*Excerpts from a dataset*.
▼

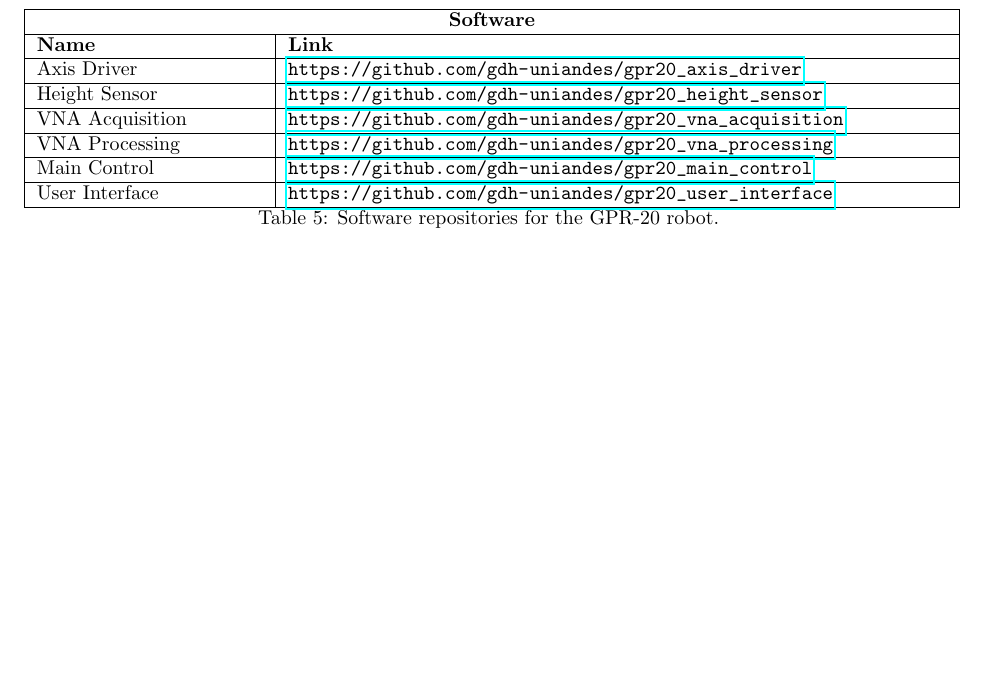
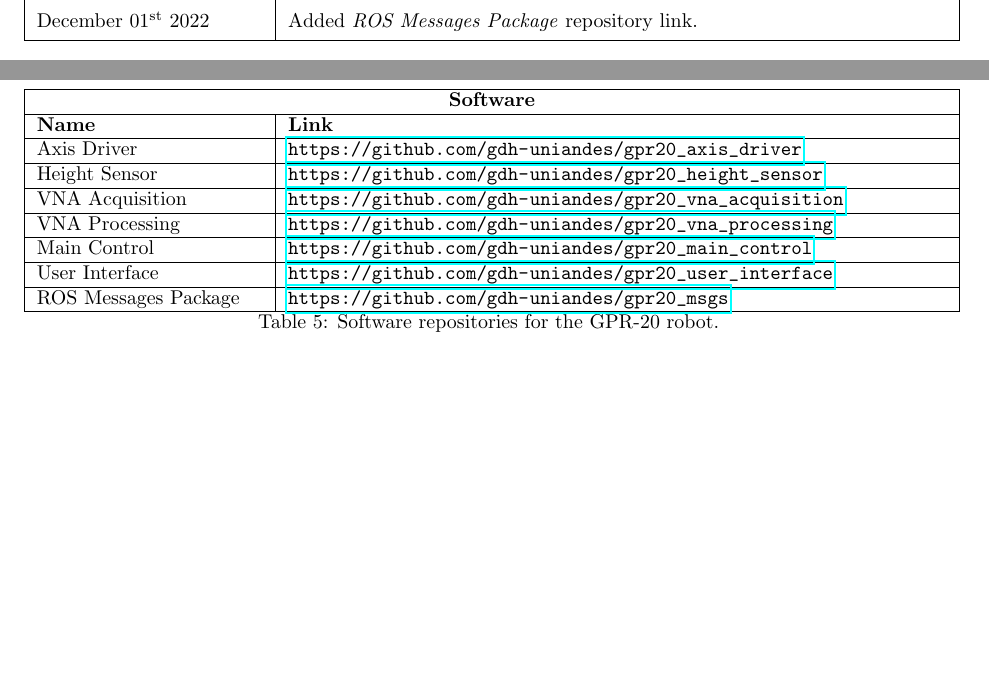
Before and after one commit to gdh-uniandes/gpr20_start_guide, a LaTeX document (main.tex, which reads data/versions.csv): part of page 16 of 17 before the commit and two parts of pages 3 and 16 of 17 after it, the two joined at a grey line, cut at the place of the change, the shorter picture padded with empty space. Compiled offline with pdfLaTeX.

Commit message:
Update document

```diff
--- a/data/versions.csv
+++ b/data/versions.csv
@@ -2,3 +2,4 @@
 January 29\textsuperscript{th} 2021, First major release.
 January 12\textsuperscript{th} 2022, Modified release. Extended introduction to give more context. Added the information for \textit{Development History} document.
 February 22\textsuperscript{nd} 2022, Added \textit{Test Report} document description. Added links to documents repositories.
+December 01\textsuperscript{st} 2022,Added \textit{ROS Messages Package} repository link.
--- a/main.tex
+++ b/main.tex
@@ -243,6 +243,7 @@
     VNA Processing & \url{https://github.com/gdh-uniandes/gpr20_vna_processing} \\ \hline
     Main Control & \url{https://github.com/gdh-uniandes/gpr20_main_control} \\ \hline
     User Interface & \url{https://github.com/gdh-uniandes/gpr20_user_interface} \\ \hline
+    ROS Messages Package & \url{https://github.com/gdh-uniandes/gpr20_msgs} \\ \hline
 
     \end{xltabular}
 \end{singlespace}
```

▲

*WHAT THE TASK ASKS*.
Each record above should be restated word for word. The pictures should not appear.

*SOLVED PROBLEM*.
Before and after one commit to gdh-uniandes/gpr20_start_guide, a LaTeX document (main.tex, which reads data/versions.csv): part of page 16 of 17 before the commit and two parts of pages 3 and 16 of 17 after it, the two joined at a grey line, cut at the place of the change, the shorter picture padded with empty space. Compiled offline with pdfLaTeX.

Commit message:
Update document

```diff
--- a/data/versions.csv
+++ b/data/versions.csv
@@ -2,3 +2,4 @@
 January 29\textsuperscript{th} 2021, First major release.
 January 12\textsuperscript{th} 2022, Modified release. Extended introduction to give more context. Added the information for \textit{Development History} document.
 February 22\textsuperscript{nd} 2022, Added \textit{Test Report} document description. Added links to documents repositories.
+December 01\textsuperscript{st} 2022,Added \textit{ROS Messages Package} repository link.
--- a/main.tex
+++ b/main.tex
@@ -243,6 +243,7 @@
     VNA Processing & \url{https://github.com/gdh-uniandes/gpr20_vna_processing} \\ \hline
     Main Control & \url{https://github.com/gdh-uniandes/gpr20_main_control} \\ \hline
     User Interface & \url{https://github.com/gdh-uniandes/gpr20_user_interface} \\ \hline
+    ROS Messages Package & \url{https://github.com/gdh-uniandes/gpr20_msgs} \\ \hline
 
     \end{xltabular}
 \end{singlespace}
```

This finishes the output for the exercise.